The above is a restored version of a Province review by Michael Walsh originally published in 1992. For additional information on this archived material, please visit my FAQ.

Afterword: Released to Moscow theatres in January 1991, Adam’s Rib was screened at the Toronto International Film Festival and the New York Film Festival in September. The U.S.S.R. was formally dissolved on December 26, and with it a cinematic era ended. Movies continued to be made, of course. Since 1992, international distributors and film festival programmers have had to contend with the existence of 15 “new” national cinemas.
     Or not. From the beginning, Hollywood has been an expert at the practice of disaster capitalism. The Los Angeles-based industry took advantage of the serious blow to European film producers during and after the two world wars to expand its markets.
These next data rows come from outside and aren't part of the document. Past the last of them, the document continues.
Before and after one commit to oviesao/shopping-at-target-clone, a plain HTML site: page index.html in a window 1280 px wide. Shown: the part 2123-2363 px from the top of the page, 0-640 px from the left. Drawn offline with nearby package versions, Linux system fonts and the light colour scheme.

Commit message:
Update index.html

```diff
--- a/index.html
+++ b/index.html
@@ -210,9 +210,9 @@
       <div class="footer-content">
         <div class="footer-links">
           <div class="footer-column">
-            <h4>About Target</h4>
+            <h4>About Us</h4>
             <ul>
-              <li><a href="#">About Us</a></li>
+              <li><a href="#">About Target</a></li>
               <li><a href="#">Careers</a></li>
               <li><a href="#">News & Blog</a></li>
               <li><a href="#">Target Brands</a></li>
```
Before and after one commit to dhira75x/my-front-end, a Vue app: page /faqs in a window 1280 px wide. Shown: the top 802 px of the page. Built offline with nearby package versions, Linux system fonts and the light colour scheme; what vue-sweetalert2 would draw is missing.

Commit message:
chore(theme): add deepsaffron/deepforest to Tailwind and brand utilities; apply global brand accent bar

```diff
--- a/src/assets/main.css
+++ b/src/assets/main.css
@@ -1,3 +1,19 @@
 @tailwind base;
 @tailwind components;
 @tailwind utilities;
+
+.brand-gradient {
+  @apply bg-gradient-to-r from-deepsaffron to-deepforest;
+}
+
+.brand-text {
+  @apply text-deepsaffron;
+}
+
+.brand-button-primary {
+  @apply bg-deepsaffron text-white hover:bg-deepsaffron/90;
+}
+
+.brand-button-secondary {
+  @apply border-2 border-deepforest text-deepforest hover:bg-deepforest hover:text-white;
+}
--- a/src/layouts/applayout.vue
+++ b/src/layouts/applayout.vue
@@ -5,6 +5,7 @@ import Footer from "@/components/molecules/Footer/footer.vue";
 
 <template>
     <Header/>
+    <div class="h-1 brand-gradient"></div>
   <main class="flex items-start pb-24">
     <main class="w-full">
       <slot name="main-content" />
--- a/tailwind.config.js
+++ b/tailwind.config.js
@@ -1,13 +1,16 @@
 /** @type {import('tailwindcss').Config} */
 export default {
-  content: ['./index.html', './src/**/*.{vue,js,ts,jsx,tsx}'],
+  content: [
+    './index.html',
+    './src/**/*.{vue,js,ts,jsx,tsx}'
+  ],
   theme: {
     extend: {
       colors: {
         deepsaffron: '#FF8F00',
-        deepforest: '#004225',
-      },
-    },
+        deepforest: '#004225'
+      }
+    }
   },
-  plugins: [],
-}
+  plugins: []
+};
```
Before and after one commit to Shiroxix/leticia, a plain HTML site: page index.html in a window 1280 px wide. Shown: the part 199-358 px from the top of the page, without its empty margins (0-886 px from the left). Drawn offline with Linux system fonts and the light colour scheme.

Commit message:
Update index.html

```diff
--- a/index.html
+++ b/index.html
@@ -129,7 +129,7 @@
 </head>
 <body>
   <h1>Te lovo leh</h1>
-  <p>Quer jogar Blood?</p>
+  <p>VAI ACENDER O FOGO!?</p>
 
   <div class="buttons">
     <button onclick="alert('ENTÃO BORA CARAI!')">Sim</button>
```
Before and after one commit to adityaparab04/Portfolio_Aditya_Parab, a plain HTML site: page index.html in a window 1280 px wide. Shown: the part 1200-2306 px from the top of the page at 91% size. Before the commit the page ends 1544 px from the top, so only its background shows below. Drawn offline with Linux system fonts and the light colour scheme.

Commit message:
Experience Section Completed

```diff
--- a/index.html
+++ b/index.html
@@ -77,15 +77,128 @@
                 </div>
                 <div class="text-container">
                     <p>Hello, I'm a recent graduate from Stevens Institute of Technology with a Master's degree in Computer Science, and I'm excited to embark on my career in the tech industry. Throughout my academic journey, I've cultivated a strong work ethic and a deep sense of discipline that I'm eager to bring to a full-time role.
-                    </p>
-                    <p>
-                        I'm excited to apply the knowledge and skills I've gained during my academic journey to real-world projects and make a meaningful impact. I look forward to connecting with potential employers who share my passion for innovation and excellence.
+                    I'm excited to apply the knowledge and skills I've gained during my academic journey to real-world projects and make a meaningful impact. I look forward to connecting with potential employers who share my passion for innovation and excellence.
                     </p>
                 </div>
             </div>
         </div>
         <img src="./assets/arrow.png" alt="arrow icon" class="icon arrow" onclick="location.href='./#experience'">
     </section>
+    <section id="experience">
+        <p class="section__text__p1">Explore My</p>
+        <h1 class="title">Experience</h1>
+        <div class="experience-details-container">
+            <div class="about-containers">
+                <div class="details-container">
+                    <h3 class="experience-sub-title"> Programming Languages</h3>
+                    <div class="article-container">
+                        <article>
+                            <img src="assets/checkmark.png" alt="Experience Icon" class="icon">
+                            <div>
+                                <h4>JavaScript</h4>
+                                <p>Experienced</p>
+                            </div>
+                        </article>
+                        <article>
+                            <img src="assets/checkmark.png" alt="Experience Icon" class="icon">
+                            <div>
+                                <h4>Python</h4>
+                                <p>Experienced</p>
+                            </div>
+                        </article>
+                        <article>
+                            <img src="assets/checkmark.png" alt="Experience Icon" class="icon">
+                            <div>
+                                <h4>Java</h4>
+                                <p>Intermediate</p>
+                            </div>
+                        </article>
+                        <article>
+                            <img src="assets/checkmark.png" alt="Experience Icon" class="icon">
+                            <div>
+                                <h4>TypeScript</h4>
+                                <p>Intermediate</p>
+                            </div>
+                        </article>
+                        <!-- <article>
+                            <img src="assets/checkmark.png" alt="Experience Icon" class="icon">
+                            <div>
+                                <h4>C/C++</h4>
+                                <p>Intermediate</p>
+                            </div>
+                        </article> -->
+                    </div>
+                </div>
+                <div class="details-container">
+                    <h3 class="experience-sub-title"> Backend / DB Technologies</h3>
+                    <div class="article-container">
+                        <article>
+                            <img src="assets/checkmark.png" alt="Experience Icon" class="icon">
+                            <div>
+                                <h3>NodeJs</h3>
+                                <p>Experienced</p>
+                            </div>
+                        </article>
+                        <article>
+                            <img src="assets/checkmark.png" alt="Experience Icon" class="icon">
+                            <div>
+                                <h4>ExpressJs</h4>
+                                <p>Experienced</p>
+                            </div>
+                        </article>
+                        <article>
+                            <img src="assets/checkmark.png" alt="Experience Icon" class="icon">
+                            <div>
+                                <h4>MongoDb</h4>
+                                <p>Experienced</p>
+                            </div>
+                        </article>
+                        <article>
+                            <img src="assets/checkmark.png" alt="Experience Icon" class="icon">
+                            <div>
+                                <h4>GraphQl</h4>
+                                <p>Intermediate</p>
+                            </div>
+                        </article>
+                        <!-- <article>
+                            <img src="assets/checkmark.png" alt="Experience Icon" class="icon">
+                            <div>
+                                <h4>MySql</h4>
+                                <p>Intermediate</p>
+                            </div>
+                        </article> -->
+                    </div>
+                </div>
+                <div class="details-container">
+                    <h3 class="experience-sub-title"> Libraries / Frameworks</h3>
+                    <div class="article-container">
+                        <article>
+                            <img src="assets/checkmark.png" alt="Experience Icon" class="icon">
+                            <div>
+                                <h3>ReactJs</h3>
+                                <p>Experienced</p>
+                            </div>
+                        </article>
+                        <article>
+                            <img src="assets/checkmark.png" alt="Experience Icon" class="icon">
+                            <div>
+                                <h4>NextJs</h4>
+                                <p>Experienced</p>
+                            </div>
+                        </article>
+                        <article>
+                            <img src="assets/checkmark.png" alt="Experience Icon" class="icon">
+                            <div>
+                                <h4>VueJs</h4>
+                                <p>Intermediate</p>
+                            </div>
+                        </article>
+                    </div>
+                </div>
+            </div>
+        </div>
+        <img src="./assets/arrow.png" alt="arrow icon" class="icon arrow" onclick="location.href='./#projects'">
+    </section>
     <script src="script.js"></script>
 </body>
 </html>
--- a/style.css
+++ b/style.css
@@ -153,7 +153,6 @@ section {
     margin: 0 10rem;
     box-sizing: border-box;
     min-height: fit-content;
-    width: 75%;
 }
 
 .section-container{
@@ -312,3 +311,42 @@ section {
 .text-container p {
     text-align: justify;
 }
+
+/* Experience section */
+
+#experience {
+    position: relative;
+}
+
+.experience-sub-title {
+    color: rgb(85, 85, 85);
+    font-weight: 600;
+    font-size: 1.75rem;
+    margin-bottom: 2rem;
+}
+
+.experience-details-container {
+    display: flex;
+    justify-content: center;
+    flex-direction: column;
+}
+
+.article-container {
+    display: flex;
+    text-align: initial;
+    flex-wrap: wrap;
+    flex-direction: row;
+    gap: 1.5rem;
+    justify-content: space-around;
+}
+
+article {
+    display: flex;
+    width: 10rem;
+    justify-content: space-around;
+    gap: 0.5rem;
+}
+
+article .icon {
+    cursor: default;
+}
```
In the late 1920s, it used a disruptive technology — sound — to restrict foreign filmmakers' access to the American market. Nor can we forget that, in what can only be described as cultural imperialism, the moguls have always considered Canada (nominally a sovereign state) as part of their “domestic” market. When Canadian artists became interested in the creation of their own cinema in the 1960s, Hollywood made use of its political and economic influence to insure that the result would be a conveniently-located branch plant industry.
    Soviet Cinema was important. Over the years, I’ve managed to see a lot of good examples, including the Eisenstein classics Battleship Potemkin, Alexander Nevsky and Ivan the Terrible, as well as the pioneering 1924 sci-fi feature Aelita: Queen of Mars. As a teenager, I was fortunate enough to see such eye-opening dramas as The Cranes Are Flying, The Ballad of a Soldier and the epic And Quiet Flows the Don. Later, during my years as a professional film critic, fewer pictures were on offer. I published just 15 reviews of Russian-language movies because that was what was available in the market my newspaper covered. And, yes, it was limiting. Assessing a picture such as Vyacheslav Krishtofovich’s Adam’s Rib, I had no idea if the director’s apparent feminism was typical of his other work (which I’d not seen) or part of a trend in Russian movies (that I’d not seen). The best I could do was compare him to such kitchen-sink British directors as Mike Leigh and Ken Loach. Call it “best guess journalism.”

Soviet Cinema: Features in today’s Russian-language film package include director Andrei Tarkovsky’s 1966 historical epic  Andrei Rublev, Alexander Zarkhi’s 1981 biographical romance Twenty Six Days from the Life of Dostoyevsky, Pyotr Todorovsky’s 1983 drama Wartime Romance, and Viatcheslav Krishtofovitch’s 1990 domestic comedy Adam’s Rib.